Millions of Americans take high blood pressure medication, it’s one of the most widely prescribed prescriptions on the market. But there may be a way to help manage your high blood pressure without prescriptions, insurance copays, or trips to the pharmacy.
A study performed at the University of Western Australia found that getting up and moving for just 30 minutes a day is a simple way to avoid medication and help lower your blood pressure.
Researchers divided the 67 participants into three groups, each with a different 8-hour plan. All research was performed in a lab and participants ate the same meals leading up to and during the study to eliminate as many variables as possible.
The first group just sat for 8 hours, they did not perform any type of activity.
The second group sat for one hour, then did 30 minutes of moderate exercise on a treadmill, and then stayed sitting for the remaining 6.5 hours.
The third group did one hour of sitting, then 30 minutes on the treadmill. The remaining 6.5 hours consisted of getting up every thirty minutes and walking for 3 minutes before sitting back down.
Researchers measured blood pressure and heart rate throughout the 8 hours and found some astounding results.
Systolic blood pressure was significantly reduced in individuals that performed the 30 minutes of moderate activity. To break it down even further, men saw the biggest change with just the 30 minutes of exercise in the morning. Women saw the largest benefit from the group three regimen, combining the morning exercise with breaks.
“For both men and women, the magnitude of reduction of systolic blood pressure following exercise and breaks in sitting approached what might be expected from medication,” says Michael Wheeler, lead author of the study.
Since lifestyle choices can help you manage and lower your blood pressure, it’s important to know what you need to be doing.
Exercise – We already know exercise is good for heart health and helps prevent high blood pressure, but it’s more than that. The above study shows that exercise is beneficial for lowering blood pressure even after you have it.
Healthy Diet – Obviously healthy eating leads to a healthier you, but when it comes to blood pressure you want to really watch your sodium intake. Also, stay away from saturated and Trans fats to help maintain healthy blood pressure.
Weight – Individuals that are overweight or obese are at a higher risk of high blood pressure. Extra weight places more strain on your body, specifically your heart and circulatory system.
Other Factors – High cholesterol and diabetes raise your chances of developing or worsening blood pressure.
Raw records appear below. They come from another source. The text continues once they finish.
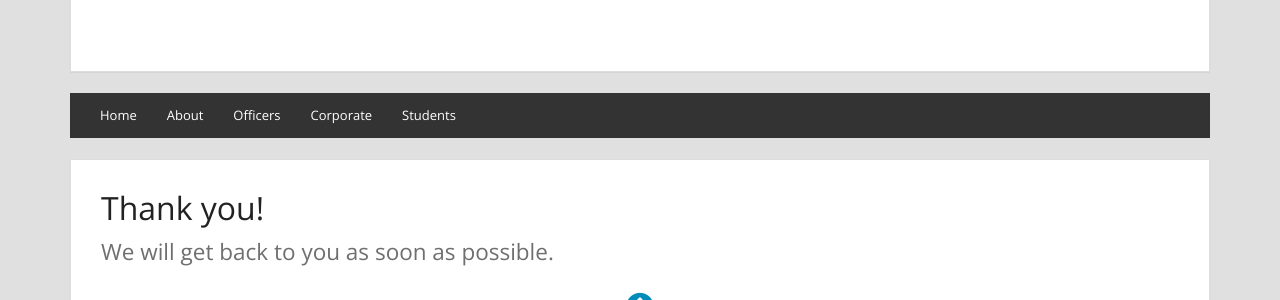
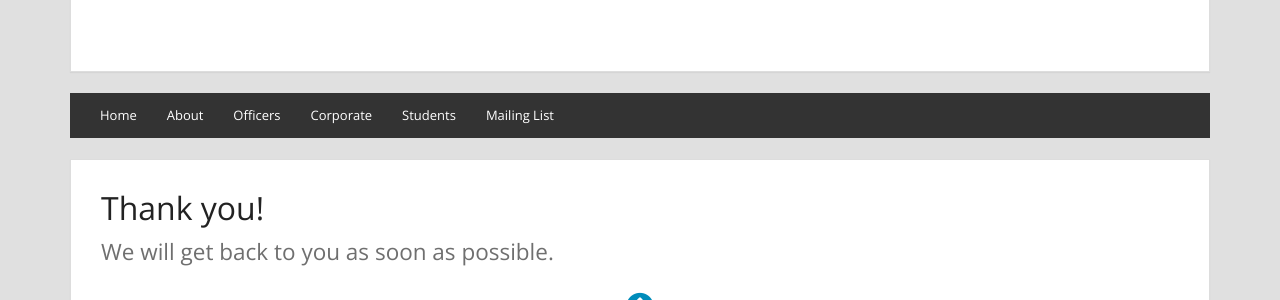
Before and after one commit to ieeecs-ut/ieee-computer-society, a Jekyll site: the page built from thank-you.html, in a window 1280 px wide. Shown: the part 258-558 px from the top of the page. Built offline with Jekyll 4.4.1, drawn with Linux system fonts in a browser that asks for light colours; nearby versions of some CDN libraries; Markdown is read by kramdown in place of the engine named in the settings.

Commit message:
added mailing list in navigation

```diff
--- a/_includes/navigation.html
+++ b/_includes/navigation.html
@@ -24,6 +24,9 @@
       <li {% if page.title == 'Student' %} class="active" {% endif %} >
         <a href="/students.html">Students</a>
       </li>
+      <li {% if page.title == 'Mailing List' %} class="active" {% endif %} >
+        <a href="/mailing-list.html">Mailing List</a>
+      </li>
     </ul>
   </div>
 </div>
```
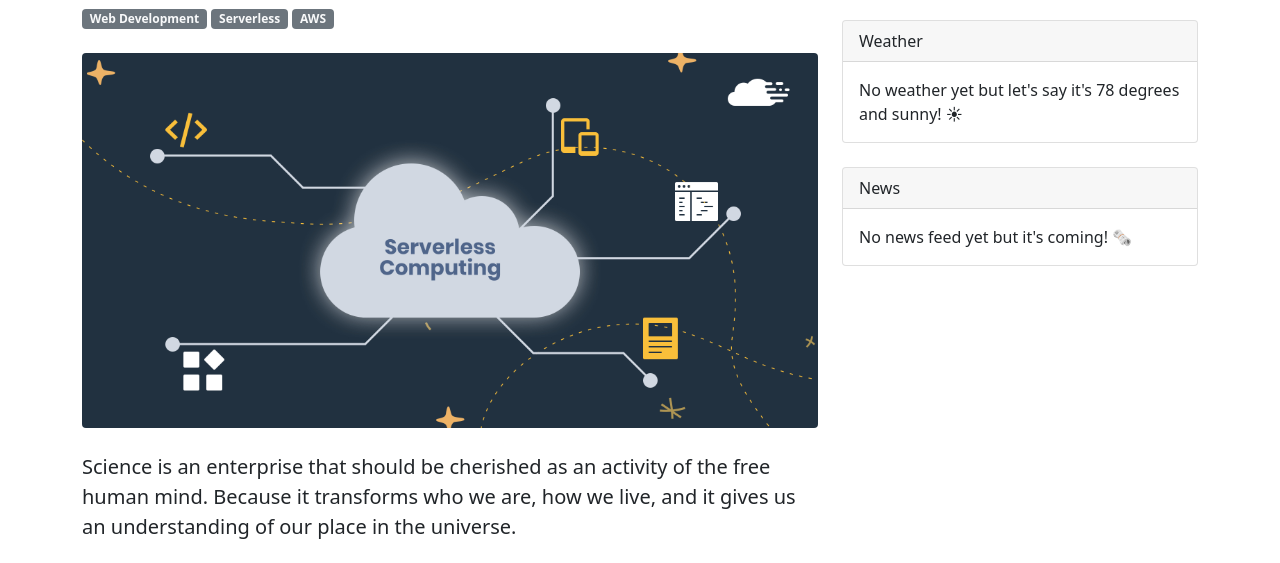
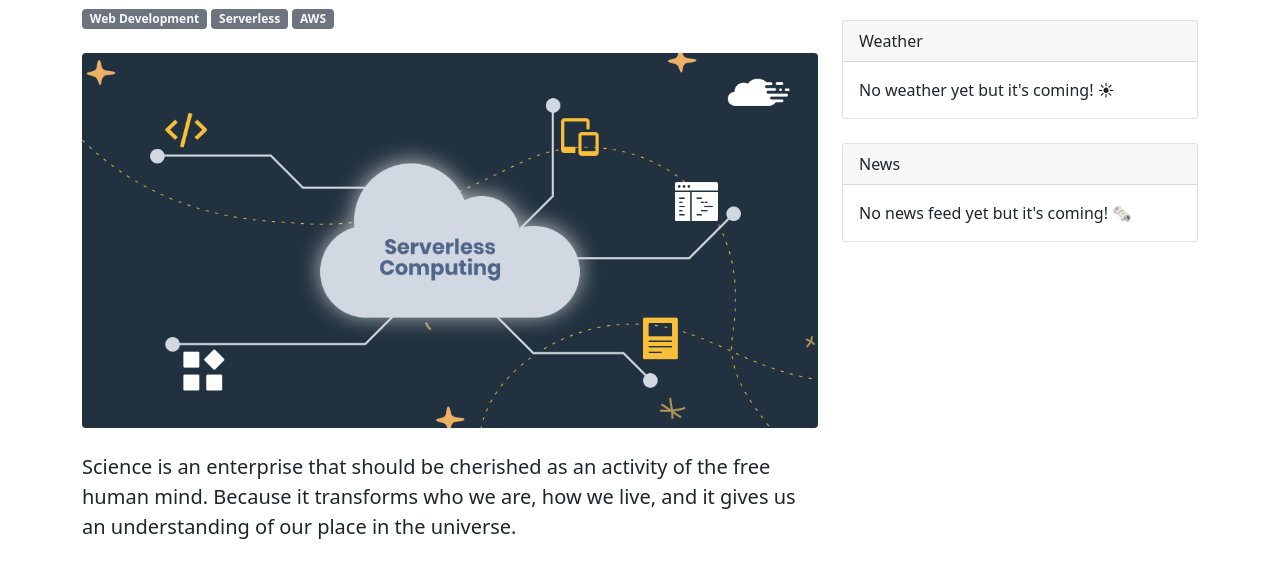
Before and after one commit to ZachManno/zach-manno-dot-io, a website: page zachmanno.io/static/blogposts/blogpost-feb-5-2022.html in a window 1280 px wide. Shown: the part 231-794 px from the top of the page. Drawn offline with nearby package versions, Linux system fonts and the light colour scheme.

Commit message:
adjust html

```diff
--- a/zachmanno.io/static/blogposts/blogpost-feb-5-2022.html
+++ b/zachmanno.io/static/blogposts/blogpost-feb-5-2022.html
@@ -135,7 +135,7 @@
                     <!-- Side widget-->
                     <div class="card mb-4">
                         <div class="card-header">Weather</div>
-                        <div class="card-body">No weather yet but let's say it's 78 degrees and sunny! &#9728</div>
+                        <div class="card-body">No weather yet but it's coming! &#9728</div>
                     </div>
                     <div class="card mb-4">
                         <div class="card-header">News</div>
```
Also changed, not shown: zachmanno.io/static/index.html (+1 -1 lines).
Smoking, tobacco use and alcohol are also shown to raise your blood pressure, in addition to other health risks.
When it comes to your blood pressure, knowledge is power. Know your numbers and monitor changes in your blood pressure, but don’t wait until there’s a problem. Get your exercise and remember the tips from above. Your heart will thank you.
High Blood Pressure. Centers for Disease Control and Prevention: 2019
Why High Blood Pressure Is A “Silent Killer”. American Heart Association: 2017
Lower Blood Pressure With 30-Minute Workout Instead of Drugs: Lynn Allison; 2019